- **INPUT MATERIAL**:
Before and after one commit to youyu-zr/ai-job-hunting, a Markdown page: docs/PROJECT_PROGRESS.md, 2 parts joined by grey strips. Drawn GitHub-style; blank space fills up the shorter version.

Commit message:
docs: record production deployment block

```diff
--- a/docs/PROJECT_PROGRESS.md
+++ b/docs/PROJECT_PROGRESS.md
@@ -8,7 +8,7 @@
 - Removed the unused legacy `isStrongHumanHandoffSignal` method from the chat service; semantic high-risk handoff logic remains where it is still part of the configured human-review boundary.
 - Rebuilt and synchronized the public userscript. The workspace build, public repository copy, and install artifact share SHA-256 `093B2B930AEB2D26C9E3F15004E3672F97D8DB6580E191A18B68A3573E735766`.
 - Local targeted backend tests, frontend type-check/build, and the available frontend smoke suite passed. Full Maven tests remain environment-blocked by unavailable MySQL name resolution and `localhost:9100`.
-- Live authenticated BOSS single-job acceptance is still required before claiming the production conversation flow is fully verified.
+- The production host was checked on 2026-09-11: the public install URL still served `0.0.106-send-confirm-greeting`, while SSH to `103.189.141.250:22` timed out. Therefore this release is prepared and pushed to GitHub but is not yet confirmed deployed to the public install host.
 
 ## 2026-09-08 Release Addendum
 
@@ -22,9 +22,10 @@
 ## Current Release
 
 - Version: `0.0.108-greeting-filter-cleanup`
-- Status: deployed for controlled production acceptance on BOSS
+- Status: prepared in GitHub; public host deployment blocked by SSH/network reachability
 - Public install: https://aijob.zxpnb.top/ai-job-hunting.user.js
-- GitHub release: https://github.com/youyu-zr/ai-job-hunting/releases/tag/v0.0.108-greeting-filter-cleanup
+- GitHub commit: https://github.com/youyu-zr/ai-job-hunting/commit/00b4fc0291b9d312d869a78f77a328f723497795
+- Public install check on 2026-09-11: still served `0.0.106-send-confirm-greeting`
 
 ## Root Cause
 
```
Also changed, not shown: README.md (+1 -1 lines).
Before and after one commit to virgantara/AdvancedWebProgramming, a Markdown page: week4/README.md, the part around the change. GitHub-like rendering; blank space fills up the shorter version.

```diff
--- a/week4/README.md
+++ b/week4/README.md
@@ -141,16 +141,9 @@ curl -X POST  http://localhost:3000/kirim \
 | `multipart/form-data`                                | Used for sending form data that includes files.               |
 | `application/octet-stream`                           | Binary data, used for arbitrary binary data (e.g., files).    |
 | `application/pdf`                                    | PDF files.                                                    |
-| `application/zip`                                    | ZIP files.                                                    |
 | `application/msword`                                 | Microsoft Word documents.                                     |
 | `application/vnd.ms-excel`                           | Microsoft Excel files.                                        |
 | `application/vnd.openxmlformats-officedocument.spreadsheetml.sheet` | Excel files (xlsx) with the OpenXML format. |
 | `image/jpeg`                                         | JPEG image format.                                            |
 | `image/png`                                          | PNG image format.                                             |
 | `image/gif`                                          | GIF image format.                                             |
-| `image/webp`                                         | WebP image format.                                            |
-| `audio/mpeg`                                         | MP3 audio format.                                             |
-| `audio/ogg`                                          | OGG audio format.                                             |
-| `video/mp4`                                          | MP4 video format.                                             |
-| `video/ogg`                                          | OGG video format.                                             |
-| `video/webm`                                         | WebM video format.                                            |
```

- **WHAT YOU NEED TO DO**: Determine how many lines in the entries above hold the string "application", then report that number and nothing further.

- **FINISHED EXERCISE**: 6